**TASK TO CARRY OUT**
Among the records, find the lines that hold the string "index" and return them.

**LISTED ENTRIES**
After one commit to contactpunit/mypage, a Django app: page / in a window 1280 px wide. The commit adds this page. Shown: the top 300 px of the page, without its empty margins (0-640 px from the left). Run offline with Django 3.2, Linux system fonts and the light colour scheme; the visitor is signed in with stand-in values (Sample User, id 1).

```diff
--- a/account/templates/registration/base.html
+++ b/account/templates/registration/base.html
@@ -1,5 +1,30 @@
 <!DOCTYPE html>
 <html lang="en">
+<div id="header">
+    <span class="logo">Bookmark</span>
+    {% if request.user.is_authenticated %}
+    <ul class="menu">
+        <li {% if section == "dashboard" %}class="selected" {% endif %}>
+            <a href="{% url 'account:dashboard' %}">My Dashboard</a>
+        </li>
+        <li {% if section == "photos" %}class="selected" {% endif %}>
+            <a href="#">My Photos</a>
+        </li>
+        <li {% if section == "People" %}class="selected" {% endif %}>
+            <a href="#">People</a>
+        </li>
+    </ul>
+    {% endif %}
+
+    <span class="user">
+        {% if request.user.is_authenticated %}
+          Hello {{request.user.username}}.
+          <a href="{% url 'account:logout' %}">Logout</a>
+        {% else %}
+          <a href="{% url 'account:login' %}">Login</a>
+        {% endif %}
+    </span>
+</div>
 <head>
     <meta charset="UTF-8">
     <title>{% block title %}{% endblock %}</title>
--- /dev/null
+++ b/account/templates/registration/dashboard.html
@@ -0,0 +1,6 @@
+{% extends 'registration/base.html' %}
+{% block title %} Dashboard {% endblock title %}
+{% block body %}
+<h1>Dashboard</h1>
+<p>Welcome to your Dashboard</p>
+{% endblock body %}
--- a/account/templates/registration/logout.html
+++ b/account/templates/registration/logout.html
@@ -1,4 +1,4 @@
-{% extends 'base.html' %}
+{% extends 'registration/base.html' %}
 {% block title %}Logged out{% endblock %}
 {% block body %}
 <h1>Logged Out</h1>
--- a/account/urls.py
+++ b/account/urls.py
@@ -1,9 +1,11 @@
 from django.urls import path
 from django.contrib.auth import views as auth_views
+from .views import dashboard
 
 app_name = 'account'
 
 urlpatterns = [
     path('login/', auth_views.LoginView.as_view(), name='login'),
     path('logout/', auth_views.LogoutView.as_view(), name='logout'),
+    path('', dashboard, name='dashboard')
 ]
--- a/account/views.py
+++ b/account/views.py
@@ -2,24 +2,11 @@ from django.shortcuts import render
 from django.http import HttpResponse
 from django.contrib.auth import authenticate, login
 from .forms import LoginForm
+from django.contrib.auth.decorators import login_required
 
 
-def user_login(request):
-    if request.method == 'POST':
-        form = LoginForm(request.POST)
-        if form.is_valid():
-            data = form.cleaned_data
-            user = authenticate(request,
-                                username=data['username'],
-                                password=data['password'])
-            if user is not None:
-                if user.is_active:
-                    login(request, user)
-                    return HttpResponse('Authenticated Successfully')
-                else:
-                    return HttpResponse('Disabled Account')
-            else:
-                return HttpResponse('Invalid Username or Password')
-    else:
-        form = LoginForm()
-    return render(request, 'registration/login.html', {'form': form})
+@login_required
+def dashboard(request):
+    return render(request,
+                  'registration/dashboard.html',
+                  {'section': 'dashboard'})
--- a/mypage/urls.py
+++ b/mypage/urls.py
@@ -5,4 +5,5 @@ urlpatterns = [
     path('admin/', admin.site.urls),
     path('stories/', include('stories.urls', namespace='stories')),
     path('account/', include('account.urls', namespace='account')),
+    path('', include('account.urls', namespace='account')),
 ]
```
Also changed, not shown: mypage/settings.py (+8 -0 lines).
---
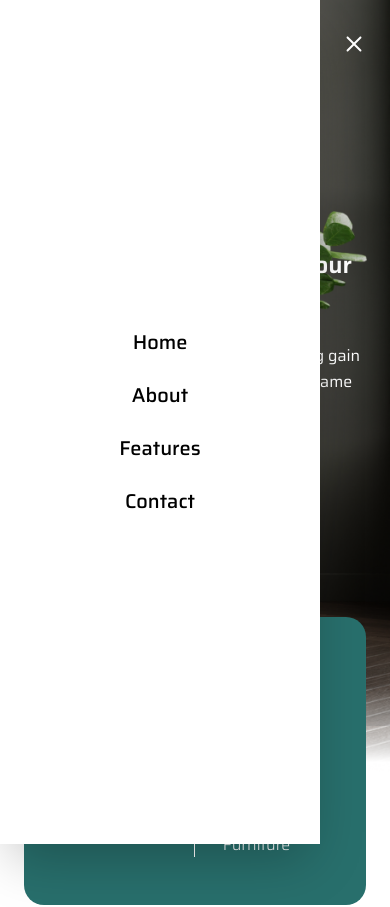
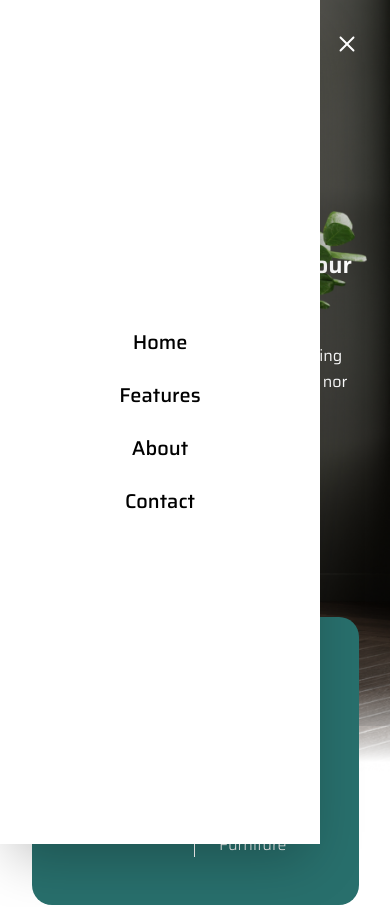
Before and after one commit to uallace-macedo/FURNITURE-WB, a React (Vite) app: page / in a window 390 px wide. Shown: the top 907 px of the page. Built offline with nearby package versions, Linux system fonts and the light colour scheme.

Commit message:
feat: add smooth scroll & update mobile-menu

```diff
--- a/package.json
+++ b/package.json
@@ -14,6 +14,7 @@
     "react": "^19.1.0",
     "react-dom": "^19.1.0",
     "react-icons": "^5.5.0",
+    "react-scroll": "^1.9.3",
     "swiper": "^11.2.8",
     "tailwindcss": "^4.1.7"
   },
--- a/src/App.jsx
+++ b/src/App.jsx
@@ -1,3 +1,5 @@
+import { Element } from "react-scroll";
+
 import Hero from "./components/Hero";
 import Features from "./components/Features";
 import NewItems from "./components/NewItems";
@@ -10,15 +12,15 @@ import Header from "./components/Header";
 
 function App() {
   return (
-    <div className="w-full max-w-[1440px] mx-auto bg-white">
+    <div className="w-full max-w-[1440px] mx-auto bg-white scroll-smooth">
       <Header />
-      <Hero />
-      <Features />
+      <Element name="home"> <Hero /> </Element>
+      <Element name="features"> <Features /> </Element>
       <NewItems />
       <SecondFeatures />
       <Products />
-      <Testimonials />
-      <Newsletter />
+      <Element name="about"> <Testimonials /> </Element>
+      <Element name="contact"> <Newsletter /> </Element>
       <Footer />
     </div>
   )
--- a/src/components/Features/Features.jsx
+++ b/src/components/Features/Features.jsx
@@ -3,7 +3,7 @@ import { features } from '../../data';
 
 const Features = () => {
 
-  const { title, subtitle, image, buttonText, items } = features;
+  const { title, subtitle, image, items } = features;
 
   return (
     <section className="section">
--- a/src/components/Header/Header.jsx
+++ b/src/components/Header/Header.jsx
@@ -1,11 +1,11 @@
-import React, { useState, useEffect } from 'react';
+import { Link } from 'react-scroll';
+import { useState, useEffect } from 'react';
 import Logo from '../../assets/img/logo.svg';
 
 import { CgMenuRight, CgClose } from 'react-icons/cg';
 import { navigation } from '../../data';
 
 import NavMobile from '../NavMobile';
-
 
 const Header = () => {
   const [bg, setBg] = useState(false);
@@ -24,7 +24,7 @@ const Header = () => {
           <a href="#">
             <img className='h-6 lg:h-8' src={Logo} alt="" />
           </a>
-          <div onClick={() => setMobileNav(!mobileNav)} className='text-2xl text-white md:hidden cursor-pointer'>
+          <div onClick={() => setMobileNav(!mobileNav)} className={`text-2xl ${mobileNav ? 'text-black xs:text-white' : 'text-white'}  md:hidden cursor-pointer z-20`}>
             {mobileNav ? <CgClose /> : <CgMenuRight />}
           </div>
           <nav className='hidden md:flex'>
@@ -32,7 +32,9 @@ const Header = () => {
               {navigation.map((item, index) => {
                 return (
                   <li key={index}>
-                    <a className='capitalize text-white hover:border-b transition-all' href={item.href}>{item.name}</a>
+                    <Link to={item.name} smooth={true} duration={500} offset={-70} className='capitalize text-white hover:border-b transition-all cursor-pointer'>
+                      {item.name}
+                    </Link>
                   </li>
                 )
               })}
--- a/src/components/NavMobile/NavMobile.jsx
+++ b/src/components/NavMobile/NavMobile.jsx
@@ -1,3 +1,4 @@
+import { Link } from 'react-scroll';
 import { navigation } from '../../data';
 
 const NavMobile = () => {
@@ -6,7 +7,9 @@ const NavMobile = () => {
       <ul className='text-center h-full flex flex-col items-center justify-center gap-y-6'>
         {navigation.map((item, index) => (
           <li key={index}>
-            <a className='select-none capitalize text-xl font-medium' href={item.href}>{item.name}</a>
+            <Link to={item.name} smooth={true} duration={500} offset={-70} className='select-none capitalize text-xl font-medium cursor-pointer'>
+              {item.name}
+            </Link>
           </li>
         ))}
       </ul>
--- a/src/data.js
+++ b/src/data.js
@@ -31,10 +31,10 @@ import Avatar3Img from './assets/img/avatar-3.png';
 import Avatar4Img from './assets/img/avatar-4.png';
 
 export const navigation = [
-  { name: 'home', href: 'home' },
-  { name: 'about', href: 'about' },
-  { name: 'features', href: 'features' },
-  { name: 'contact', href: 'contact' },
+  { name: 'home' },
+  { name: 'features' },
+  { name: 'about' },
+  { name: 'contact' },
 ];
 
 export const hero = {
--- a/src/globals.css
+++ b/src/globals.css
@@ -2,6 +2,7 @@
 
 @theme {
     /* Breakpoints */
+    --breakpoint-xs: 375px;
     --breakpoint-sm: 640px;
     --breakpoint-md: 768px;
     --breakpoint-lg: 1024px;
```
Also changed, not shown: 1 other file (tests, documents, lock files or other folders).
---
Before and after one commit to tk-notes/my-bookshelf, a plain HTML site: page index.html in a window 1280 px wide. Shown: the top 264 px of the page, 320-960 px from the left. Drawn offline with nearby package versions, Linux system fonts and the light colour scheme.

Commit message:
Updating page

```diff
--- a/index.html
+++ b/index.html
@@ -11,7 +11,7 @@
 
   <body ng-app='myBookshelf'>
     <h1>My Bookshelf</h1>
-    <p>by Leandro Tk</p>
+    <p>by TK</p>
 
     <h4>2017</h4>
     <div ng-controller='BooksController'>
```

**RESPONSE TO THE TASK**
               {navigation.map((item, index) => {
                   <li key={index}>
         {navigation.map((item, index) => (
           <li key={index}>
Before and after one commit to tk-notes/my-bookshelf, a plain HTML site: page index.html in a window 1280 px wide. Shown: the top 264 px of the page, 320-960 px from the left. Drawn offline with nearby package versions, Linux system fonts and the light colour scheme.
--- a/index.html
+++ b/index.html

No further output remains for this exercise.